*PROBLEM TO WORK ON*. Give the records below again, word for word. No pictures belong in the copy.

*THE DATA*.
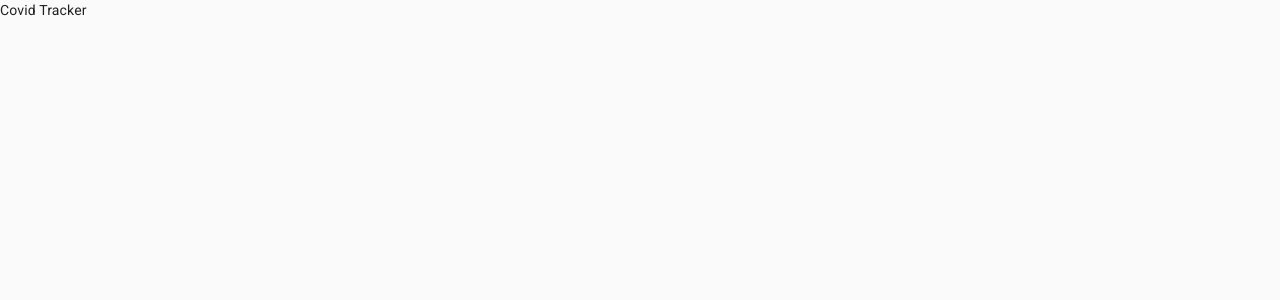
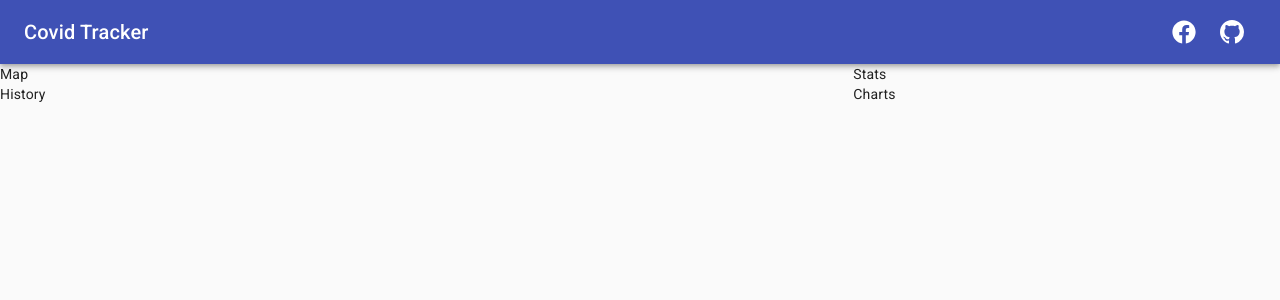
Before and after one commit to maanizfar/covid-tracker, a React (Create React App) app: page / in a window 1280 px wide. Shown: the top 300 px of the page. Built offline with nearby package versions, Linux system fonts and the light colour scheme.

Commit message:
create main page layout

```diff
--- a/src/App.js
+++ b/src/App.js
@@ -1,6 +1,8 @@
 import React, { useEffect, useContext } from "react";
 import { DataContext } from "./state/DataProvider";
+import Grid from "@material-ui/core/Grid";
 
+import Header from "./components/Header";
 // import {
 //   getCountriesCurrentData,
 //   getCountriesHistorialData,
@@ -38,7 +40,31 @@ function App() {
     // eslint-disable-next-line
   }, []);
 
-  return <div>Covid Tracker</div>;
+  return (
+    <Grid container direction="column">
+      <Grid item>
+        <Header />
+      </Grid>
+      <Grid item container direction="column" alignItems="stretch">
+        <Grid item container>
+          <Grid item xs={8}>
+            Map
+          </Grid>
+          <Grid item xs={4}>
+            Stats
+          </Grid>
+        </Grid>
+        <Grid item container>
+          <Grid item xs={8}>
+            History
+          </Grid>
+          <Grid item xs={4}>
+            Charts
+          </Grid>
+        </Grid>
+      </Grid>
+    </Grid>
+  );
 }
 
 export default App;
```
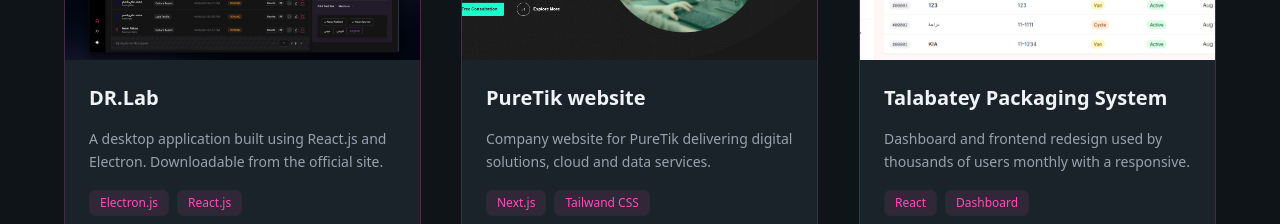
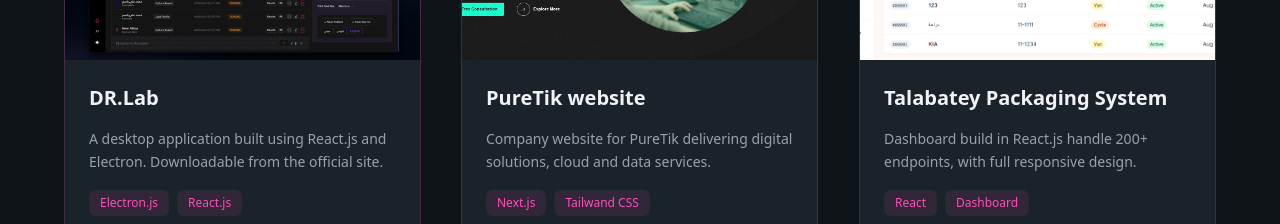
Before and after one commit to TabarakCodeCraft/New-Portfolio, a Next.js app: page / in a window 1280 px wide. Shown: the part 1960-2184 px from the top of the page. Built offline with nearby package versions, Linux system fonts and the light colour scheme.

Commit message:
portfolio

```diff
--- a/src/sections/ProjectSection.tsx
+++ b/src/sections/ProjectSection.tsx
@@ -22,7 +22,7 @@
   {
     title: "Talabatey Packaging System",
     description:
-      "Dashboard and frontend redesign used by thousands of users monthly with a responsive.",
+      "Dashboard build in React.js handle 200+ endpoints, with full responsive design.",
     image: "/images/talabatey.png",
     tags: ["React", "Dashboard"],
     liveUrl: "https://luxury-narwhal-534d75.netlify.app/",
```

*COMPLETED TASK*.
Before and after one commit to maanizfar/covid-tracker, a React (Create React App) app: page / in a window 1280 px wide. Shown: the top 300 px of the page. Built offline with nearby package versions, Linux system fonts and the light colour scheme.

Commit message:
create main page layout

```diff
--- a/src/App.js
+++ b/src/App.js
@@ -1,6 +1,8 @@
 import React, { useEffect, useContext } from "react";
 import { DataContext } from "./state/DataProvider";
+import Grid from "@material-ui/core/Grid";
 
+import Header from "./components/Header";
 // import {
 //   getCountriesCurrentData,
 //   getCountriesHistorialData,
@@ -38,7 +40,31 @@ function App() {
     // eslint-disable-next-line
   }, []);
 
-  return <div>Covid Tracker</div>;
+  return (
+    <Grid container direction="column">
+      <Grid item>
+        <Header />
+      </Grid>
+      <Grid item container direction="column" alignItems="stretch">
+        <Grid item container>
+          <Grid item xs={8}>
+            Map
+          </Grid>
+          <Grid item xs={4}>
+            Stats
+          </Grid>
+        </Grid>
+        <Grid item container>
+          <Grid item xs={8}>
+            History
+          </Grid>
+          <Grid item xs={4}>
+            Charts
+          </Grid>
+        </Grid>
+      </Grid>
+    </Grid>
+  );
 }
 
 export default App;
```
Before and after one commit to TabarakCodeCraft/New-Portfolio, a Next.js app: page / in a window 1280 px wide. Shown: the part 1960-2184 px from the top of the page. Built offline with nearby package versions, Linux system fonts and the light colour scheme.

Commit message:
portfolio

```diff
--- a/src/sections/ProjectSection.tsx
+++ b/src/sections/ProjectSection.tsx
@@ -22,7 +22,7 @@
   {
     title: "Talabatey Packaging System",
     description:
-      "Dashboard and frontend redesign used by thousands of users monthly with a responsive.",
+      "Dashboard build in React.js handle 200+ endpoints, with full responsive design.",
     image: "/images/talabatey.png",
     tags: ["React", "Dashboard"],
     liveUrl: "https://luxury-narwhal-534d75.netlify.app/",
```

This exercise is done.